MUMT 617 (001) Cognitive Dynamics of Music Listening – CRN 15651
>Professor Stephen McAdams
Music theoretic, performance-related, psychophysical and cognitive approaches to the temporal dynamics of musical listening to, and experience of, contemporary musical materials and form.
MUMT 620 (001) Gestural Control of Sound Synthesis – CRN 8648
Professor Marcelo Wanderley
Use of computers as part of novel digital musical instruments, including physical gestures and actions, design and evaluation of new interfaces for musical expression, and mapping strategies between gestures and sounds. Basic knowledge of sound synthesis methods is required. Evaluation will be based on summaries of papers, student presentation, project proposal and a project presentation.
MUTH 653 (001) Seminar in Music Theory 2 – CRN 15682
Professor Nicole Biamonte
Music Theory Pedagogy
This seminar prepares students to teach music theory and aural skills at the college level, focusing on ways of designing a music-theory course (syllabus, course materials, assessments and policies), pedagogical strategies for teaching to various levels of students, and finding solutions for common academic and administrative problems. We will examine and critique recent research in music theory pedagogy concerning various systems of presentation for the core topics of undergraduate music theory courses, and consider what should constitute those core topics for different student populations. Coursework consists of readings, brief essays, class discussion, teaching demonstrations, preparing sample course materials, written reviews of theory textbooks and websites, and a research paper. Evaluation will be based on class participation, teaching demonstrations, and the written assignments listed above.
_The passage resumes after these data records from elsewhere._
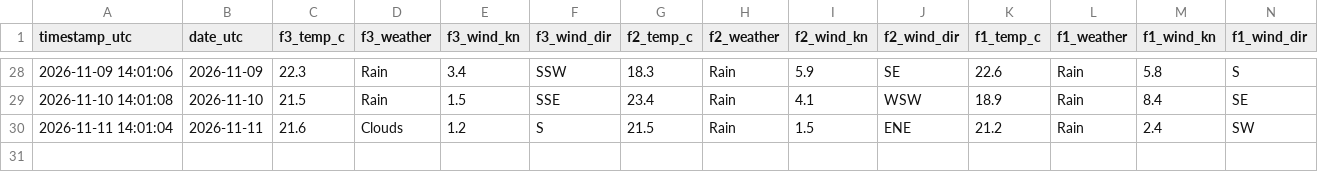
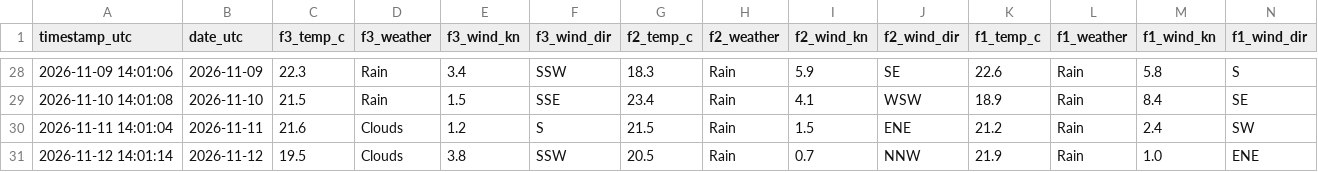
Before and after one commit to jezisko11/actual-web-data, a CSV file: data/weather_log.csv, drawn as a sheet; only a part is shown, gaps mark what is left out; rows hold the shown columns only; the diff names each change by its address in the sheet, - before the commit and + after, or states it on an @@ line.

```diff
--- a/data/weather_log.csv
+++ b/data/weather_log.csv
+row 31: 2026-11-12 14:01:14 | 2026-11-12 | 19.5 | Clouds | 3.8 | SSW | 20.5 | Rain | 0.7 | NNW | 21.9 | Rain | 1.0 | ENE
```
MUTH 654 (001) Seminar in Music Theory 3 – CRN 15676
Professor David E. Cohen
Consonance, Dissonance, and Harmony in Philosophy and Polyphonic Theory
The course explores the ways in which the concepts of consonance, dissonance, and harmony, and their interrelations, were fundamentally shaped by metaphysical, scientific, and mathematical ideas in Greek antiquity, the Latin Middle Ages, and the Renaissance, and how those concepts in turn determined in crucial ways the theory and pedagogy—and hence the practice—of polyphony in the West, from its earliest surviving documents, the ninth-century Enchiriadis treatises, to the first decade of the seventeenth century, and down to the present day.
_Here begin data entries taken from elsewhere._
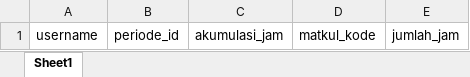
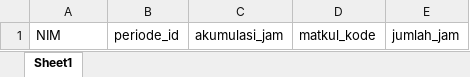
Before and after one commit to rizkypratamayudha/kompenjti, an Excel workbook: public/template_mahasiswa.xlsx, sheet Sheet1, drawn as a sheet; values as stored, in another font and other column widths than the file's, no borders; the diff names each change by its address in the sheet, - before the commit and + after, or states it on an @@ line.

```diff
--- a/public/template_mahasiswa.xlsx (sheet Sheet1)
+++ b/public/template_mahasiswa.xlsx (sheet Sheet1)
-A1: username
+A1: NIM
```
Also changed, not shown: 1 other file.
Considerable weekly reading; all assigned readings in English (occasional optional readings in other languages, as appropriate). Occasional brief essays in response to questions on the reading, and one fairly large term paper. Occasional short, informal presentations, and possibly one larger and more formal presentation at the end of the term on the topic chosen for your term paper.
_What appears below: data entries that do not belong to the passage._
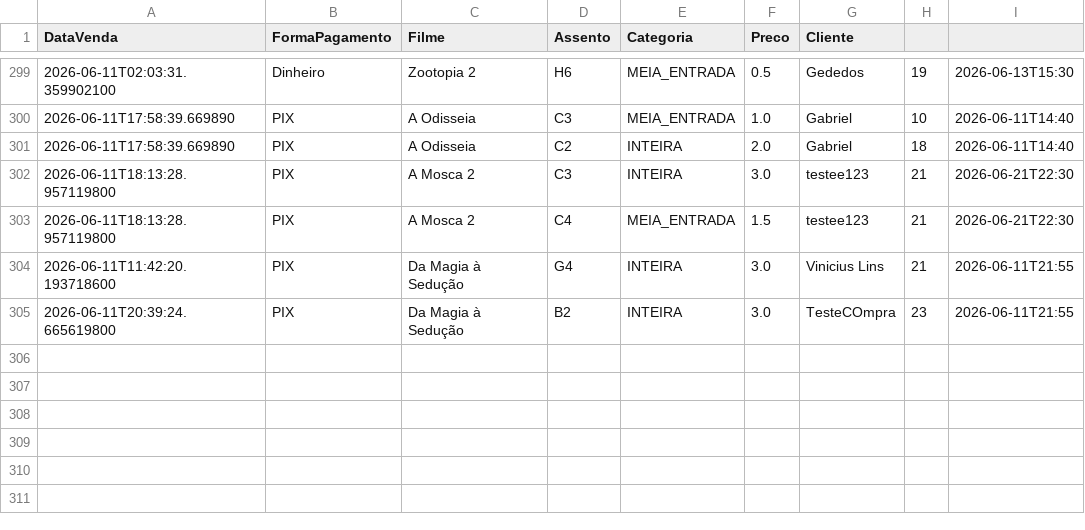
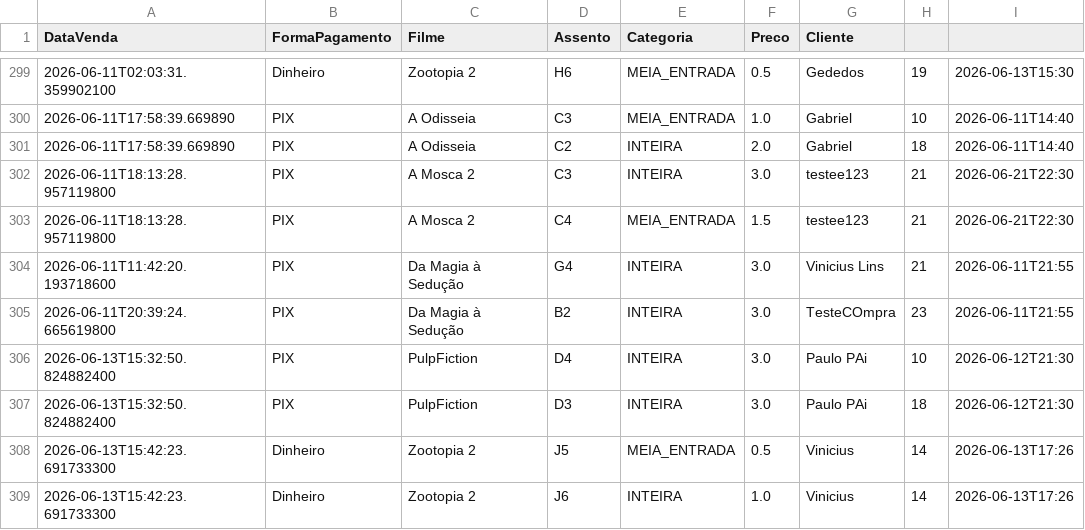
Before and after one commit to PauloVini2004/CineManage, a CSV file: cinemanagerfx/src/main/java/br/ufrpe/cine_rural/dados/arquivoscsv/vendas_ingresso.csv, drawn as a sheet; only a part is shown, gaps mark what is left out; the diff names each change by its address in the sheet, - before the commit and + after, or states it on an @@ line.

```diff
--- a/cinemanagerfx/src/main/java/br/ufrpe/cine_rural/dados/arquivoscsv/vendas_ingresso.csv
+++ b/cinemanagerfx/src/main/java/br/ufrpe/cine_rural/dados/arquivoscsv/vendas_ingresso.csv
+row 306: 2026-06-13T15:32:50.824882400 | PIX | PulpFiction | D4 | INTEIRA | 3.0 | Paulo PAi | 10 | 2026-06-12T21:30
+row 307: 2026-06-13T15:32:50.824882400 | PIX | PulpFiction | D3 | INTEIRA | 3.0 | Paulo PAi | 18 | 2026-06-12T21:30
+row 308: 2026-06-13T15:42:23.691733300 | Dinheiro | Zootopia 2 | J5 | MEIA_ENTRADA | 0.5 | Vinicius | 14 | 2026-06-13T17:26
+row 309: 2026-06-13T15:42:23.691733300 | Dinheiro | Zootopia 2 | J6 | INTEIRA | 1.0 | Vinicius | 14 | 2026-06-13T17:26
```
Also changed, not shown: cinemanagerfx/src/main/java/br/ufrpe/cine_rural/dados/arquivoscsv/produtos.csv, cinemanagerfx/src/main/java/br/ufrpe/cine_rural/dados/arquivoscsv/vendas_lojinha.csv, 1 other file.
MUTH 655 (001) Seminar in Music Theory 4 – CRN 15683
Professor René Rusch
Tonality and Form in Schubert’s Music
This seminar will explore the ways in which music scholars from the nineteenth century to the present have understood Schubert’s approach to tonality and form. Topics include: Schubert’s use of chromaticism, formal procedure, constructions of Schubert’s identity in relation to his compositional practice, and music-aesthetic values in the 19th and 20th centuries. Evaluation will be based on critical reading summaries, analyses of selected works by the composer, one oral presentation, and one research paper.
MUPP 690 (001) Performance Practice Seminar 1 – CRN 6791
Professor Tom Beghin
Beethoven’s Vienna, 1792 – 1803
This seminar focuses on Beethoven as an active participant in the Viennese cultural scene during the first decade after his arrival—from his successes as a brilliant eccentric to the first signs of his social isolation. We will ask questions about concert life, patronage, dedication, the social and professional identities of composers and performers, and study issues of performance practice (notation, instruments, ornamentation, vibrato, pedal, etc.). We will apply these questions to Beethoven’s chamber music (piano, strings, winds, voice; including [solo] sonatas, trios, quartets, songs). Participants will select two works—one by Beethoven and another by a contemporary—to serve as their personal points of reference throughout the course. Graded components will include week-by-week reading, in-class discussion, a formal oral presentation, and an end-of-term paper (15-20 pages).
MUPP 691 (001) Performance Practice Seminar 2 – CRN 3605
Professor Isabelle Cossette
Coping Strategies for Optimal Performance
This course is designed for performance, pedagogy and music education students interested in understanding performance anxiety, its effect on the body and the existing coping strategies.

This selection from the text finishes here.